"Unfortunately, this resolution is part of a continuing pattern in which NAE advocacy embraces specific policies that go far beyond clear scriptural teachings on which evangelicals are united." -- Mark Tooley, IRD President
Contact: Jeff Walton, Institute on Religion and Democracy, 202-682-4131, 202-413-5639 cell, jwalton@TheIRD.org
WASHINGTON, Dec. 8, 2011 /Christian Newswire/ -- A resolution on U.S. nuclear disarmament issued recently by the largest U.S. ecumenical group of evangelical churches is one-sided and "utopian," according to a new analysis from the Institute on Religion and Democracy.
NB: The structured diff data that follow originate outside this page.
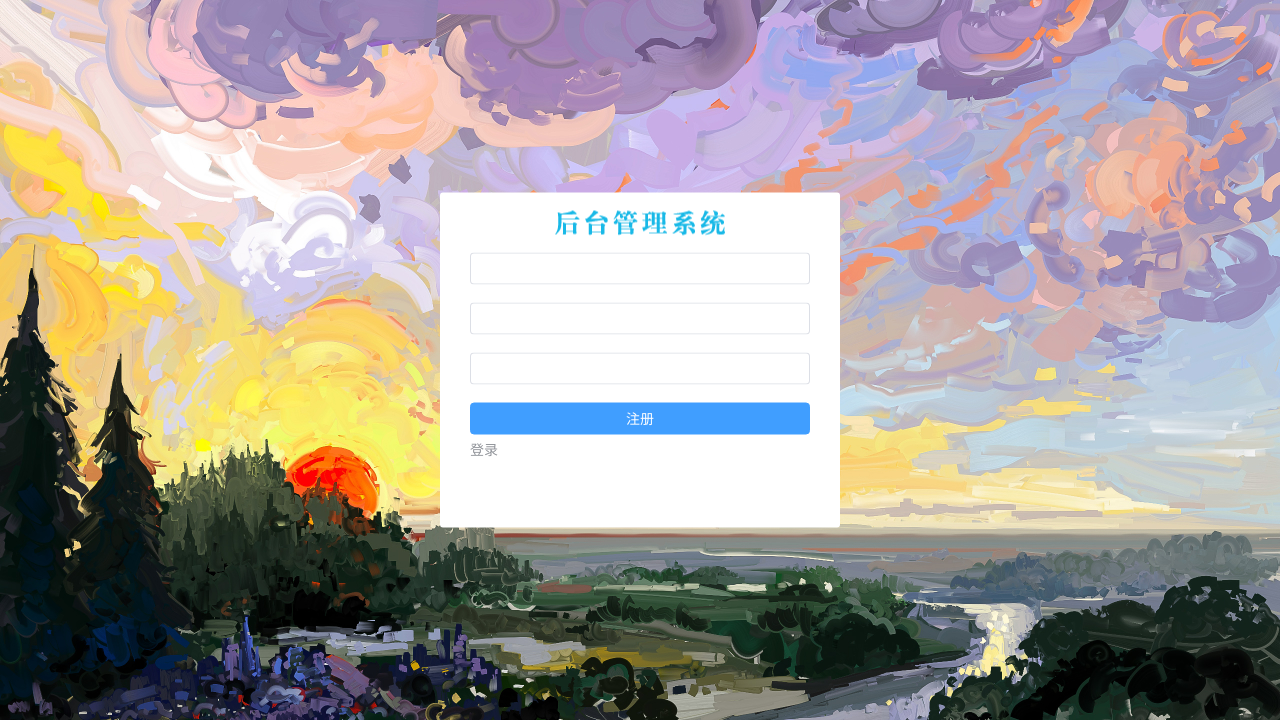
Repository: hnwj/big-event
Page: /reg
An editor plug-in stored every save of this project. The page is shown before and after the next save, followed by the edit.
The browser window is 1280 px wide. The pictures show the whole page.
The project was rebuilt for these pictures with package versions that can differ from the ones it lists, and the page was loaded fresh each time. Also part of the build but not shown: vue.config.js, src/views/login.vue.

Above is the page before, as saved 2023-03-19 12:58:44.

### src/main.js
import { createApp } from 'vue'
import App from './App.vue'
import router from './router'
import store from './store'
import ElementPlus from 'element-plus'
import 'element-plus/dist/index.css'

// 导入基础的css文件
import '@/assets/global.less'

const app = createApp(App)
app.use(store)
app.use(router)
app.mount('#app')
app.use(ElementPlus)

### src/App.vue
<template>
  <router-view />
</template>

<style lang="less">
#app {
  height: 100%;
}
</style>

### src/router/index.js
import { createRouter, createWebHistory } from 'vue-router'
import Login from '@/views/login'
import Register from '@/views/register'

const routes = [
  {
    name: 'login',
    path: '/login',
    component: Login
  },
  {
    name: 'register',
    path: '/reg',
    component: Register
  }
]

const router = createRouter({
  history: createWebHistory(process.env.BASE_URL),
  routes
})

export default router

### src/assets/global.less
html,
body {
  margin: 0;
  padding: 0;
  height: 100%;
}

// 全局重置卡片的基础样式
.el-card.is-always-shadow,
.el-card.is-hover-shadow:focus,
.el-card.is-hover-shadow:hover {
  box-shadow: 0 1px 3px rgba(0, 0, 0, 0.1);
  // font-size: 13px;
}

### src/views/register.vue
<template>
  <!-- 注册整体盒子 -->
  <div class="reg-container">
    <div class="reg-box">
      <div class="title-box"></div>
      <!-- 注册部分 -->
      <el-form :model="state.regForm" ref="regRef" :rules="state.regRules">
        <el-form-item prop="state.regRules.username">
          <el-input v-model="state.regForm.username" />
        </el-form-item>
        <el-form-item prop="state.regRules.password">
          <el-input type="password" v-model="state.regForm.password" />
        </el-form-item>
        <el-form-item prop="state.regRules.repassword">
          <el-input type="password" v-model="state.regForm.repassword" />
        </el-form-item>
        <el-form-item>
          <el-button type="primary" class="btn-reg" @click="regNewUser"
            >注册</el-button
          >
          <el-link type="info">登录</el-link>
        </el-form-item>
      </el-form>
    </div>
  </div>
</template>

<script>
import { reactive, defineComponent } from 'vue'
// import { regAPI } from '@/api/user'
export default defineComponent({
  setup () {
    const samePwd = (rule, value, callback) => {
      if (value !== this.regForm.password) {
        callback(new Error('两次输入密码不一致'))
      } else {
        callback()
      }
    }
    const state = reactive({
      regForm: {
        username: '',
        password: '',
        repassword: ''
      },
      regRules: {
        username: [
          { required: true, message: '请输入用户名', trigger: 'blur' },
          { pattern: /^[a-zA-Z0-9]{1,10}$/, message: '用户名必须是1-10的字母数字', trigger: 'blur' }
        ],
        password: [
          { required: true, message: '请输入密码', trigger: 'blur' },
          { pattern: /^\S{6,15}$/, message: '密码必须是6-15的非空字符', trigger: 'blur' }
        ],
        repassword: [
          { required: true, message: '请再次输入密码', trigger: 'blur' },
          { pattern: /^\S{6,15}$/, message: '密码必须是6-15的非空字符', trigger: 'blur' },
          { validator: samePwd, trigger: 'blur' }
        ]
      },

    })
    function regNewUser () {
      console.log('this', this)
      this.$refs.regRef.validate(valid => {
        if (!valid) return
        console.log('ok')
      })
    }
    return { state, regNewUser }
  }
})
</script>

<style lang="less" scoped>
.reg-container {
  background: url('../../src/assets/images/bg2.jpg') no-repeat;
  background-size: cover;
  height: 100%;
  .reg-box {
    position: absolute;
    width: 400px;
    height: 335px;
    background-color: #fff;
    border-radius: 3px;
    left: 50%;
    top: 50%;
    transform: translate(-50%, -50%);
    padding: 0 30px;
    box-sizing: border-box;
    .title-box {
      height: 60px;
      background: url('../../src/assets/images/login_title.png') no-repeat
        center;
    }
    .btn-reg {
      width: 100%;
    }
  }
}
</style>

Loaded but not shown: public/index.html (common file); src/store/index.js (common file)

After the next save:
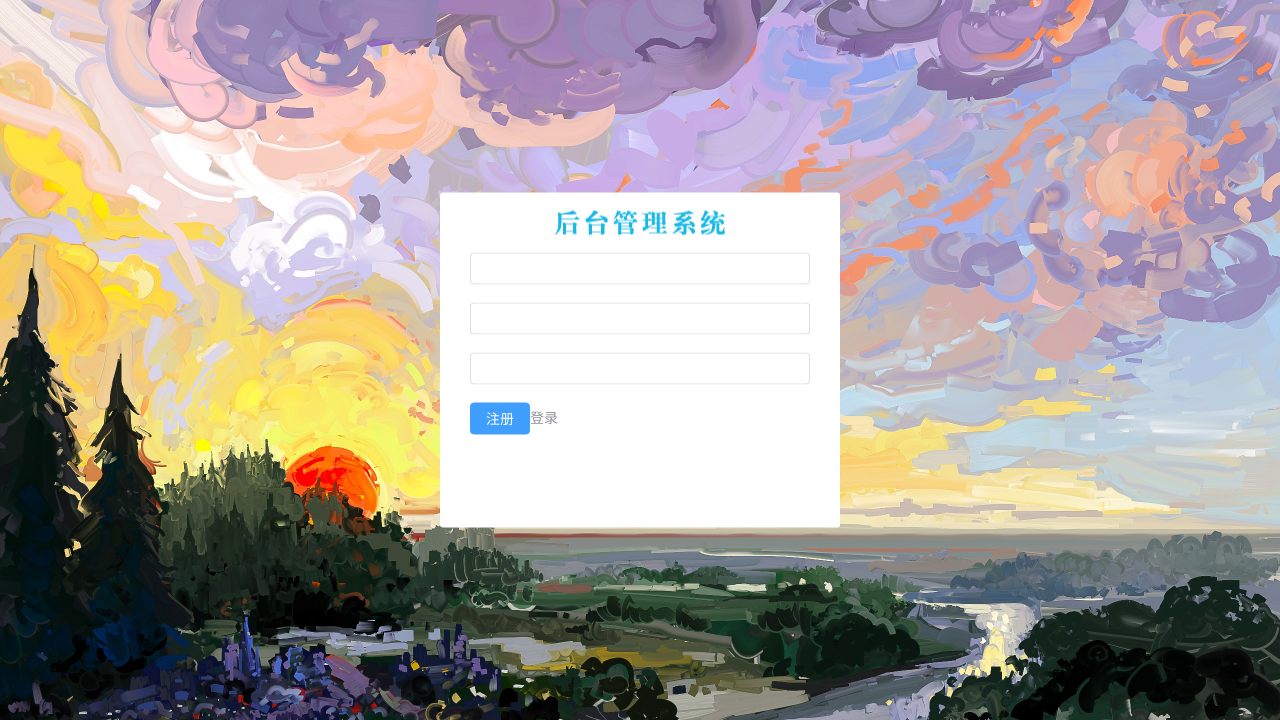
Saved 6 h 14 min later.
--- a/src/views/register.vue
+++ b/src/views/register.vue
@@ -15,7 +15,7 @@
           <el-input type="password" v-model="state.regForm.repassword" />
         </el-form-item>
         <el-form-item>
-          <el-button type="primary" class="btn-reg" @click="regNewUser"
+          <el-button type="primary" class="btn-reg(regForm)" @click="regNewUser"
             >注册</el-button
           >
           <el-link type="info">登录</el-link>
The statement adopted by the National Association of Evangelicals (NAE) embraces simplistic solutions and does not reflect a consensus within the organization's professed constituency of evangelical Christians, according to IRD Adjunct Fellow Alan Wisdom. Wisdom has authored a point-by-point critique of the NAE resolution, which he contrasts with NAE's more realistic 1986 stance, and which can be viewed at www.TheIRD.org.
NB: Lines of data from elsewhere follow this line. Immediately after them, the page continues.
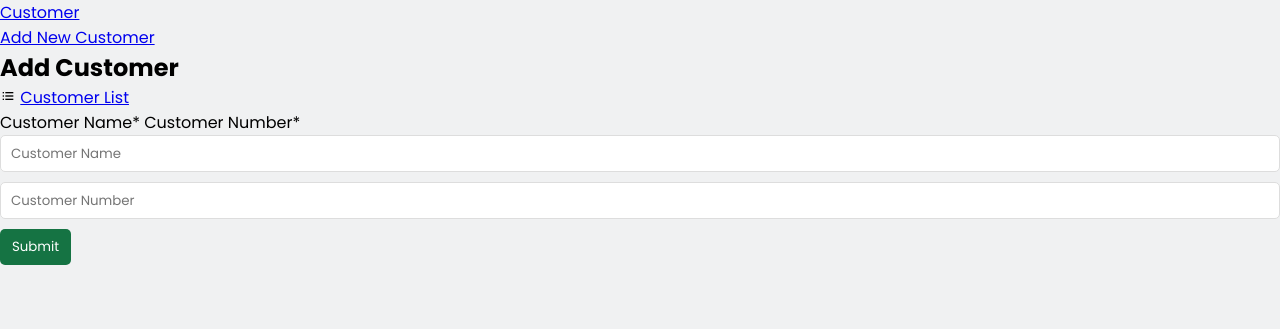
Repository: codebyaddro/customer-page
Page: pages/html/ancus.html
These files come from the project's save history. The page is drawn as it stood at one moment and after the next save; the edit follows.
The browser window is 1280 px wide. The pictures show the whole page.

Above is the page before, as saved 2025-02-20 15:07:38.

After the next save:
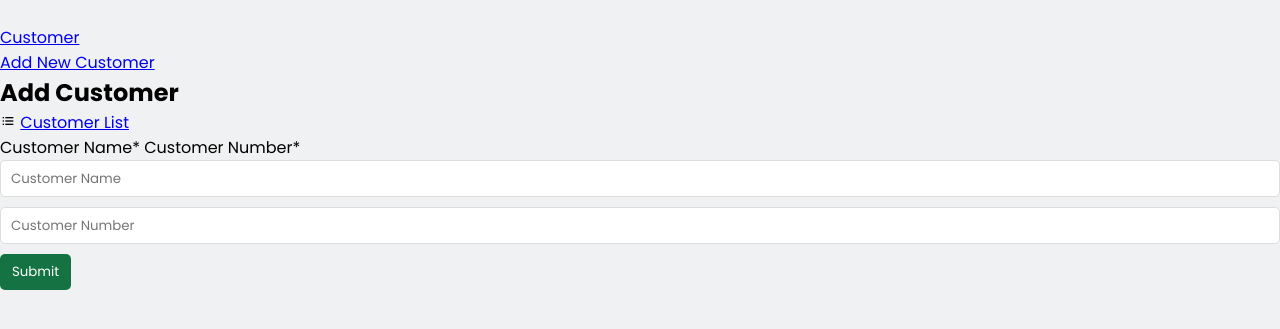
Saved 39 s later.
--- a/pages/css/ancus.css
+++ b/pages/css/ancus.css
@@ -36,7 +36,7 @@
 
 /* -- add new container style -- */
 
-.add-new-container {
+.cba-add-new-cus-container {
     width: 100%;
     margin-top: 25px;
 }

After the save that followed:
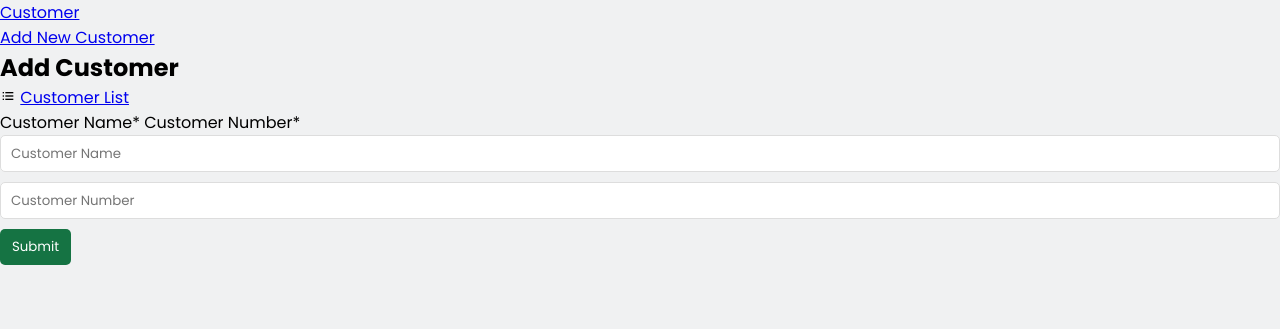
Saved 4 s later.
--- a/pages/css/ancus.css
+++ b/pages/css/ancus.css
@@ -38,7 +38,6 @@
 
 .cba-add-new-cus-container {
     width: 100%;
-    margin-top: 25px;
 }
 
 /* -- top menus style--  */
The NAE counts over 40 denominations in its representation, including the Salvation Army, the Assemblies of God, the Church of the Nazarene and the Presbyterian Church in America.
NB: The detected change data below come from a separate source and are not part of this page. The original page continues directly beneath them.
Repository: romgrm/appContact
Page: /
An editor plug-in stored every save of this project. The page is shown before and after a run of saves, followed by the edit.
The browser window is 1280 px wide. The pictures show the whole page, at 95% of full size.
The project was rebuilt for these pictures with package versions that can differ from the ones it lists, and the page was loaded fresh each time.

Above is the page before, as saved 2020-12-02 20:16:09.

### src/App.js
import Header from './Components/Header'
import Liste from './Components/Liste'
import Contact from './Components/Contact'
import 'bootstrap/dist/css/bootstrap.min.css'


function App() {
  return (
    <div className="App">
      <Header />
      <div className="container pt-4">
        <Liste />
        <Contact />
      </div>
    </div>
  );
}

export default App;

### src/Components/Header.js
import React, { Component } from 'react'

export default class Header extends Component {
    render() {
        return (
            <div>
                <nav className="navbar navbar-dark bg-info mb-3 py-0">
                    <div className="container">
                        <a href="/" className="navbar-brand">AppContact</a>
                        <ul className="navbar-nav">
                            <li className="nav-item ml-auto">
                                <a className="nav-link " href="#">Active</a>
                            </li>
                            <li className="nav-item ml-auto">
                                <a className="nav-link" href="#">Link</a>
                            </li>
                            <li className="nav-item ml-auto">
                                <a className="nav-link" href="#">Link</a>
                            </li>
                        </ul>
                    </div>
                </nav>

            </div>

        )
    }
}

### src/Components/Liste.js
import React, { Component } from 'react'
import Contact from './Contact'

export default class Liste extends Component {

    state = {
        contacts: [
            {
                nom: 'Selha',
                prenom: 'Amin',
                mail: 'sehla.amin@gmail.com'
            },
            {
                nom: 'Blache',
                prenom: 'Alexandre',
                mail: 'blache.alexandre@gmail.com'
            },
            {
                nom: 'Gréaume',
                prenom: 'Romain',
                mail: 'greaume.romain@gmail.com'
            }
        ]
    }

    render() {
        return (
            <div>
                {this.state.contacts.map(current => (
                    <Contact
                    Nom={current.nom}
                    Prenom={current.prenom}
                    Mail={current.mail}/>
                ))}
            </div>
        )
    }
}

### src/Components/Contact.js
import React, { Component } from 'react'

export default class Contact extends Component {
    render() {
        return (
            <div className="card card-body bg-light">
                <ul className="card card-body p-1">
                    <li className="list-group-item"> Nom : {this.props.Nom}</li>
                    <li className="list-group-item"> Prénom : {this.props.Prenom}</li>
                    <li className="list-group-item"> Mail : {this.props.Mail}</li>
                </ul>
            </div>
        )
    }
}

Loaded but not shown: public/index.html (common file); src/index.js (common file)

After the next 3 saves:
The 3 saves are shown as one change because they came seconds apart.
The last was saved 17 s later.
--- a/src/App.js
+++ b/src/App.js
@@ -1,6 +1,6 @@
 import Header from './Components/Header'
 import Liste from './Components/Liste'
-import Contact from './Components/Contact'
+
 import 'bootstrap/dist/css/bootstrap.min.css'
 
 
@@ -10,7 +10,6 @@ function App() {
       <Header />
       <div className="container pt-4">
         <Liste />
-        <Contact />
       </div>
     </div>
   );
IRD President Mark Tooley commented:
"Championing policies in a one-sided fashion is becoming a bad habit of today's NAE, which invites dialogue but then frames discussions in such a way that points in a leftward direction.
"The NAE implies that steps taken by the United States and friendly countries alone -- 'verified mutual reductions in current nuclear stockpiles,' ratification of the Comprehensive Test Ban Treaty, abandonment of tactical nuclear weapons -- would facilitate 'a world free of nuclear weapons.'
"Unfortunately, this resolution reflects a continuing pattern in which NAE political advocacy embraces specific policies that go far beyond clear scriptural teachings on which evangelicals are united.
"Evangelicals are divided on issues like global warming, immigration, and federal budget priorities, yet their church officials make statements as though such consensus exists."
The Institute on Religion & Democracy works to reaffirm the church's biblical and historical teachings, strengthen and reform its role in public life, protect religious freedom, and renew democracy at home and abroad.